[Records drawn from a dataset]
════════

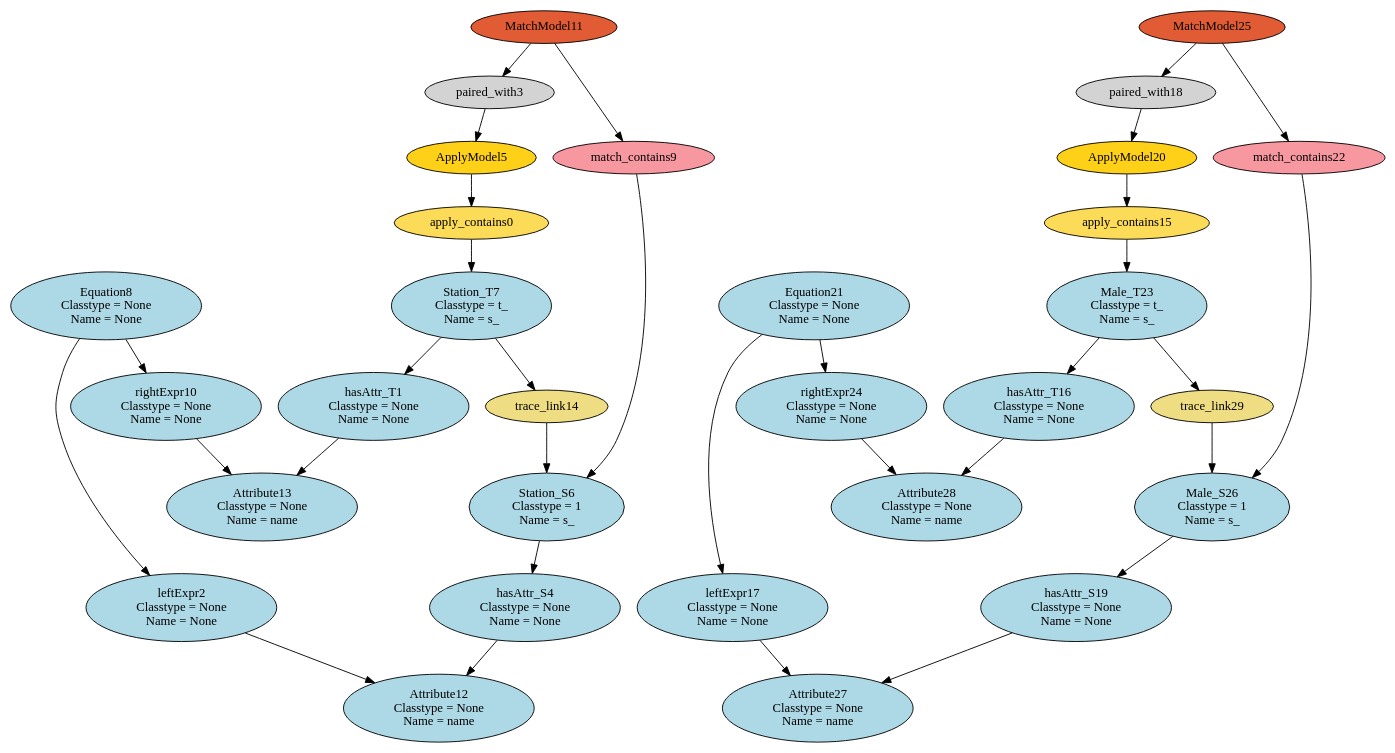
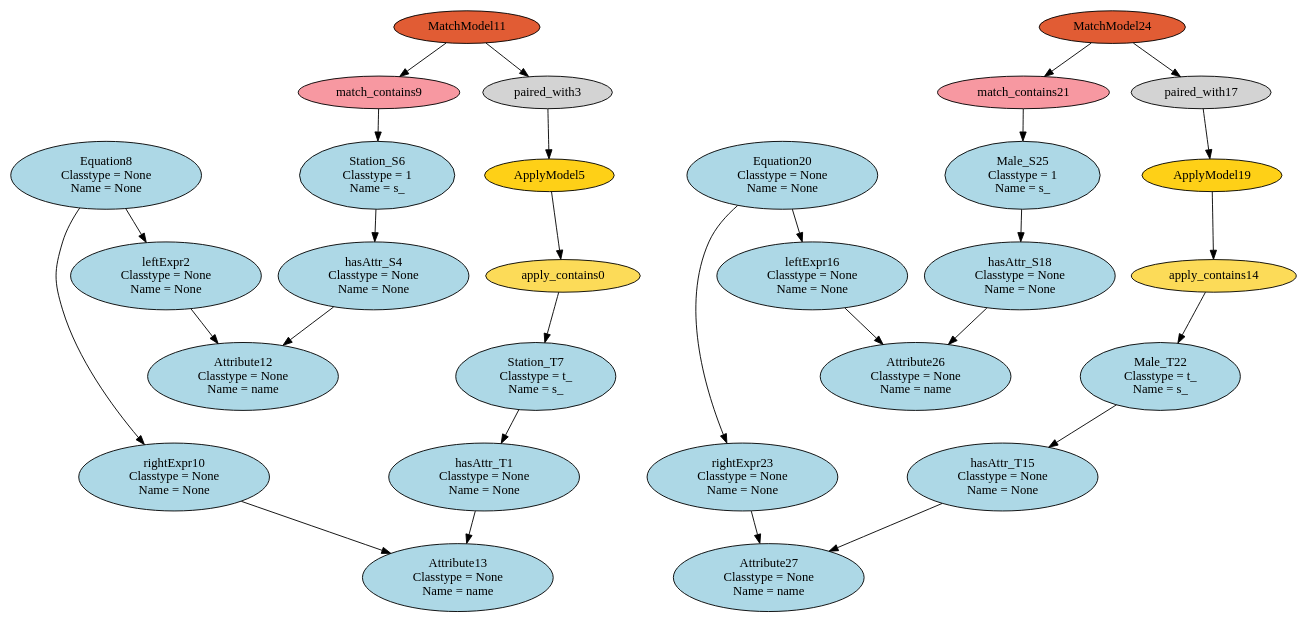
The diagram in dot/HEmptyPathCondition_HS2S_HM2M.dot (levilucio/SyVOLT), drawn with Graphviz before and after one commit. The commit also changed 146 other files, not shown here.

```diff
--- a/dot/HEmptyPathCondition_HS2S_HM2M.dot
+++ b/dot/HEmptyPathCondition_HS2S_HM2M.dot
@@ -1,64 +1,58 @@
 digraph HEmptyPathCondition_HS2S_HM2M {
 apply_contains0 [style=filled, fillcolor="#FCDB58"];
 "hasAttr_T1\n Classtype = None\n Name = None" [style=filled, fillcolor=lightblue];
 "leftExpr2\n Classtype = None\n Name = None" [style=filled, fillcolor=lightblue];
 paired_with3 [style=filled, fillcolor=lightgray];
 "hasAttr_S4\n Classtype = None\n Name = None" [style=filled, fillcolor=lightblue];
 ApplyModel5 [style=filled, fillcolor="#FED017"];
 "Station_S6\n Classtype = 1\n Name = s_" [style=filled, fillcolor=lightblue];
 "Station_T7\n Classtype = t_\n Name = s_" [style=filled, fillcolor=lightblue];
 "Equation8\n Classtype = None\n Name = None" [style=filled, fillcolor=lightblue];
 match_contains9 [style=filled, fillcolor="#F798A1"];
 "rightExpr10\n Classtype = None\n Name = None" [style=filled, fillcolor=lightblue];
 MatchModel11 [style=filled, fillcolor="#E15C34"];
 "Attribute12\n Classtype = None\n Name = name" [style=filled, fillcolor=lightblue];
 "Attribute13\n Classtype = None\n Name = name" [style=filled, fillcolor=lightblue];
-trace_link14 [style=filled, fillcolor=lightgoldenrod];
-apply_contains15 [style=filled, fillcolor="#FCDB58"];
-"hasAttr_T16\n Classtype = None\n Name = None" [style=filled, fillcolor=lightblue];
-"leftExpr17\n Classtype = None\n Name = None" [style=filled, fillcolor=lightblue];
-paired_with18 [style=filled, fillcolor=lightgray];
-"hasAttr_S19\n Classtype = None\n Name = None" [style=filled, fillcolor=lightblue];
-ApplyModel20 [style=filled, fillcolor="#FED017"];
-"Equation21\n Classtype = None\n Name = None" [style=filled, fillcolor=lightblue];
-match_contains22 [style=filled, fillcolor="#F798A1"];
-"Male_T23\n Classtype = t_\n Name = s_" [style=filled, fillcolor=lightblue];
-"rightExpr24\n Classtype = None\n Name = None" [style=filled, fillcolor=lightblue];
-MatchModel25 [style=filled, fillcolor="#E15C34"];
-"Male_S26\n Classtype = 1\n Name = s_" [style=filled, fillcolor=lightblue];
+apply_contains14 [style=filled, fillcolor="#FCDB58"];
+"hasAttr_T15\n Classtype = None\n Name = None" [style=filled, fillcolor=lightblue];
+"leftExpr16\n Classtype = None\n Name = None" [style=filled, fillcolor=lightblue];
+paired_with17 [style=filled, fillcolor=lightgray];
+"hasAttr_S18\n Classtype = None\n Name = None" [style=filled, fillcolor=lightblue];
+ApplyModel19 [style=filled, fillcolor="#FED017"];
+"Equation20\n Classtype = None\n Name = None" [style=filled, fillcolor=lightblue];
+match_contains21 [style=filled, fillcolor="#F798A1"];
+"Male_T22\n Classtype = t_\n Name = s_" [style=filled, fillcolor=lightblue];
+"rightExpr23\n Classtype = None\n Name = None" [style=filled, fillcolor=lightblue];
+MatchModel24 [style=filled, fillcolor="#E15C34"];
+"Male_S25\n Classtype = 1\n Name = s_" [style=filled, fillcolor=lightblue];
+"Attribute26\n Classtype = None\n Name = name" [style=filled, fillcolor=lightblue];
 "Attribute27\n Classtype = None\n Name = name" [style=filled, fillcolor=lightblue];
-"Attribute28\n Classtype = None\n Name = name" [style=filled, fillcolor=lightblue];
-trace_link29 [style=filled, fillcolor=lightgoldenrod];
 ApplyModel5 -> apply_contains0;
 apply_contains0 -> "Station_T7\n Classtype = t_\n Name = s_";
 "Station_T7\n Classtype = t_\n Name = s_" -> "hasAttr_T1\n Classtype = None\n Name = None";
 "hasAttr_T1\n Classtype = None\n Name = None" -> "Attribute13\n Classtype = None\n Name = name";
 "Equation8\n Classtype = None\n Name = None" -> "leftExpr2\n Classtype = None\n Name = None";
 "leftExpr2\n Classtype = None\n Name = None" -> "Attribute12\n Classtype = None\n Name = name";
 MatchModel11 -> paired_with3;
 paired_with3 -> ApplyModel5;
 "Station_S6\n Classtype = 1\n Name = s_" -> "hasAttr_S4\n Classtype = None\n Name = None";
 "hasAttr_S4\n Classtype = None\n Name = None" -> "Attribute12\n Classtype = None\n Name = name";
 match_contains9 -> "Station_S6\n Classtype = 1\n Name = s_";
 "Equation8\n Classtype = None\n Name = None" -> "rightExpr10\n Classtype = None\n Name = None";
 MatchModel11 -> match_contains9;
 "rightExpr10\n Classtype = None\n Name = None" -> "Attribute13\n Classtype = None\n Name = name";
-trace_link14 -> "Station_S6\n Classtype = 1\n Name = s_";
-"Station_T7\n Classtype = t_\n Name = s_" -> trace_link14;
-ApplyModel20 -> apply_contains15;
-apply_contains15 -> "Male_T23\n Classtype = t_\n Name = s_";
-"Male_T23\n Classtype = t_\n Name = s_" -> "hasAttr_T16\n Classtype = None\n Name = None";
-"hasAttr_T16\n Classtype = None\n Name = None" -> "Attribute28\n Classtype = None\n Name = name";
-"Equation21\n Classtype = None\n Name = None" -> "leftExpr17\n Classtype = None\n Name = None";
-"leftExpr17\n Classtype = None\n Name = None" -> "Attribute27\n Classtype = None\n Name = name";
-MatchModel25 -> paired_with18;
-paired_with18 -> ApplyModel20;
-"Male_S26\n Classtype = 1\n Name = s_" -> "hasAttr_S19\n Classtype = None\n Name = None";
-"hasAttr_S19\n Classtype = None\n Name = None" -> "Attribute27\n Classtype = None\n Name = name";
-"Equation21\n Classtype = None\n Name = None" -> "rightExpr24\n Classtype = None\n Name = None";
-MatchModel25 -> match_contains22;
-match_contains22 -> "Male_S26\n Classtype = 1\n Name = s_";
-"rightExpr24\n Classtype = None\n Name = None" -> "Attribute28\n Classtype = None\n Name = name";
-trace_link29 -> "Male_S26\n Classtype = 1\n Name = s_";
-"Male_T23\n Classtype = t_\n Name = s_" -> trace_link29;
+ApplyModel19 -> apply_contains14;
+apply_contains14 -> "Male_T22\n Classtype = t_\n Name = s_";
+"Male_T22\n Classtype = t_\n Name = s_" -> "hasAttr_T15\n Classtype = None\n Name = None";
+"hasAttr_T15\n Classtype = None\n Name = None" -> "Attribute27\n Classtype = None\n Name = name";
+"Equation20\n Classtype = None\n Name = None" -> "leftExpr16\n Classtype = None\n Name = None";
+"leftExpr16\n Classtype = None\n Name = None" -> "Attribute26\n Classtype = None\n Name = name";
+MatchModel24 -> paired_with17;
+paired_with17 -> ApplyModel19;
+"Male_S25\n Classtype = 1\n Name = s_" -> "hasAttr_S18\n Classtype = None\n Name = None";
+"hasAttr_S18\n Classtype = None\n Name = None" -> "Attribute26\n Classtype = None\n Name = name";
+"Equation20\n Classtype = None\n Name = None" -> "rightExpr23\n Classtype = None\n Name = None";
+MatchModel24 -> match_contains21;
+match_contains21 -> "Male_S25\n Classtype = 1\n Name = s_";
+"rightExpr23\n Classtype = None\n Name = None" -> "Attribute27\n Classtype = None\n Name = name";
 }
```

════════

* _WHAT YOU HAVE TO DO_:
Retype each entry precisely. Skip images entirely.

* _TASK RESPONSE_:
The diagram in dot/HEmptyPathCondition_HS2S_HM2M.dot (levilucio/SyVOLT), drawn with Graphviz before and after one commit. The commit also changed 146 other files, not shown here.

```diff
--- a/dot/HEmptyPathCondition_HS2S_HM2M.dot
+++ b/dot/HEmptyPathCondition_HS2S_HM2M.dot
@@ -1,64 +1,58 @@
 digraph HEmptyPathCondition_HS2S_HM2M {
 apply_contains0 [style=filled, fillcolor="#FCDB58"];
 "hasAttr_T1\n Classtype = None\n Name = None" [style=filled, fillcolor=lightblue];
 "leftExpr2\n Classtype = None\n Name = None" [style=filled, fillcolor=lightblue];
 paired_with3 [style=filled, fillcolor=lightgray];
 "hasAttr_S4\n Classtype = None\n Name = None" [style=filled, fillcolor=lightblue];
 ApplyModel5 [style=filled, fillcolor="#FED017"];
 "Station_S6\n Classtype = 1\n Name = s_" [style=filled, fillcolor=lightblue];
 "Station_T7\n Classtype = t_\n Name = s_" [style=filled, fillcolor=lightblue];
 "Equation8\n Classtype = None\n Name = None" [style=filled, fillcolor=lightblue];
 match_contains9 [style=filled, fillcolor="#F798A1"];
 "rightExpr10\n Classtype = None\n Name = None" [style=filled, fillcolor=lightblue];
 MatchModel11 [style=filled, fillcolor="#E15C34"];
 "Attribute12\n Classtype = None\n Name = name" [style=filled, fillcolor=lightblue];
 "Attribute13\n Classtype = None\n Name = name" [style=filled, fillcolor=lightblue];
-trace_link14 [style=filled, fillcolor=lightgoldenrod];
-apply_contains15 [style=filled, fillcolor="#FCDB58"];
-"hasAttr_T16\n Classtype = None\n Name = None" [style=filled, fillcolor=lightblue];
-"leftExpr17\n Classtype = None\n Name = None" [style=filled, fillcolor=lightblue];
-paired_with18 [style=filled, fillcolor=lightgray];
-"hasAttr_S19\n Classtype = None\n Name = None" [style=filled, fillcolor=lightblue];
-ApplyModel20 [style=filled, fillcolor="#FED017"];
-"Equation21\n Classtype = None\n Name = None" [style=filled, fillcolor=lightblue];
-match_contains22 [style=filled, fillcolor="#F798A1"];
-"Male_T23\n Classtype = t_\n Name = s_" [style=filled, fillcolor=lightblue];
-"rightExpr24\n Classtype = None\n Name = None" [style=filled, fillcolor=lightblue];
-MatchModel25 [style=filled, fillcolor="#E15C34"];
-"Male_S26\n Classtype = 1\n Name = s_" [style=filled, fillcolor=lightblue];
+apply_contains14 [style=filled, fillcolor="#FCDB58"];
+"hasAttr_T15\n Classtype = None\n Name = None" [style=filled, fillcolor=lightblue];
+"leftExpr16\n Classtype = None\n Name = None" [style=filled, fillcolor=lightblue];
+paired_with17 [style=filled, fillcolor=lightgray];
+"hasAttr_S18\n Classtype = None\n Name = None" [style=filled, fillcolor=lightblue];
+ApplyModel19 [style=filled, fillcolor="#FED017"];
+"Equation20\n Classtype = None\n Name = None" [style=filled, fillcolor=lightblue];
+match_contains21 [style=filled, fillcolor="#F798A1"];
+"Male_T22\n Classtype = t_\n Name = s_" [style=filled, fillcolor=lightblue];
+"rightExpr23\n Classtype = None\n Name = None" [style=filled, fillcolor=lightblue];
+MatchModel24 [style=filled, fillcolor="#E15C34"];
+"Male_S25\n Classtype = 1\n Name = s_" [style=filled, fillcolor=lightblue];
+"Attribute26\n Classtype = None\n Name = name" [style=filled, fillcolor=lightblue];
 "Attribute27\n Classtype = None\n Name = name" [style=filled, fillcolor=lightblue];
-"Attribute28\n Classtype = None\n Name = name" [style=filled, fillcolor=lightblue];
-trace_link29 [style=filled, fillcolor=lightgoldenrod];
 ApplyModel5 -> apply_contains0;
 apply_contains0 -> "Station_T7\n Classtype = t_\n Name = s_";
 "Station_T7\n Classtype = t_\n Name = s_" -> "hasAttr_T1\n Classtype = None\n Name = None";
 "hasAttr_T1\n Classtype = None\n Name = None" -> "Attribute13\n Classtype = None\n Name = name";
 "Equation8\n Classtype = None\n Name = None" -> "leftExpr2\n Classtype = None\n Name = None";
 "leftExpr2\n Classtype = None\n Name = None" -> "Attribute12\n Classtype = None\n Name = name";
 MatchModel11 -> paired_with3;
 paired_with3 -> ApplyModel5;
 "Station_S6\n Classtype = 1\n Name = s_" -> "hasAttr_S4\n Classtype = None\n Name = None";
 "hasAttr_S4\n Classtype = None\n Name = None" -> "Attribute12\n Classtype = None\n Name = name";
 match_contains9 -> "Station_S6\n Classtype = 1\n Name = s_";
 "Equation8\n Classtype = None\n Name = None" -> "rightExpr10\n Classtype = None\n Name = None";
 MatchModel11 -> match_contains9;
 "rightExpr10\n Classtype = None\n Name = None" -> "Attribute13\n Classtype = None\n Name = name";
-trace_link14 -> "Station_S6\n Classtype = 1\n Name = s_";
-"Station_T7\n Classtype = t_\n Name = s_" -> trace_link14;
-ApplyModel20 -> apply_contains15;
-apply_contains15 -> "Male_T23\n Classtype = t_\n Name = s_";
-"Male_T23\n Classtype = t_\n Name = s_" -> "hasAttr_T16\n Classtype = None\n Name = None";
-"hasAttr_T16\n Classtype = None\n Name = None" -> "Attribute28\n Classtype = None\n Name = name";
-"Equation21\n Classtype = None\n Name = None" -> "leftExpr17\n Classtype = None\n Name = None";
-"leftExpr17\n Classtype = None\n Name = None" -> "Attribute27\n Classtype = None\n Name = name";
-MatchModel25 -> paired_with18;
-paired_with18 -> ApplyModel20;
-"Male_S26\n Classtype = 1\n Name = s_" -> "hasAttr_S19\n Classtype = None\n Name = None";
-"hasAttr_S19\n Classtype = None\n Name = None" -> "Attribute27\n Classtype = None\n Name = name";
-"Equation21\n Classtype = None\n Name = None" -> "rightExpr24\n Classtype = None\n Name = None";
-MatchModel25 -> match_contains22;
-match_contains22 -> "Male_S26\n Classtype = 1\n Name = s_";
-"rightExpr24\n Classtype = None\n Name = None" -> "Attribute28\n Classtype = None\n Name = name";
-trace_link29 -> "Male_S26\n Classtype = 1\n Name = s_";
-"Male_T23\n Classtype = t_\n Name = s_" -> trace_link29;
+ApplyModel19 -> apply_contains14;
+apply_contains14 -> "Male_T22\n Classtype = t_\n Name = s_";
+"Male_T22\n Classtype = t_\n Name = s_" -> "hasAttr_T15\n Classtype = None\n Name = None";
+"hasAttr_T15\n Classtype = None\n Name = None" -> "Attribute27\n Classtype = None\n Name = name";
+"Equation20\n Classtype = None\n Name = None" -> "leftExpr16\n Classtype = None\n Name = None";
+"leftExpr16\n Classtype = None\n Name = None" -> "Attribute26\n Classtype = None\n Name = name";
+MatchModel24 -> paired_with17;
+paired_with17 -> ApplyModel19;
+"Male_S25\n Classtype = 1\n Name = s_" -> "hasAttr_S18\n Classtype = None\n Name = None";
+"hasAttr_S18\n Classtype = None\n Name = None" -> "Attribute26\n Classtype = None\n Name = name";
+"Equation20\n Classtype = None\n Name = None" -> "rightExpr23\n Classtype = None\n Name = None";
+MatchModel24 -> match_contains21;
+match_contains21 -> "Male_S25\n Classtype = 1\n Name = s_";
+"rightExpr23\n Classtype = None\n Name = None" -> "Attribute27\n Classtype = None\n Name = name";
 }
```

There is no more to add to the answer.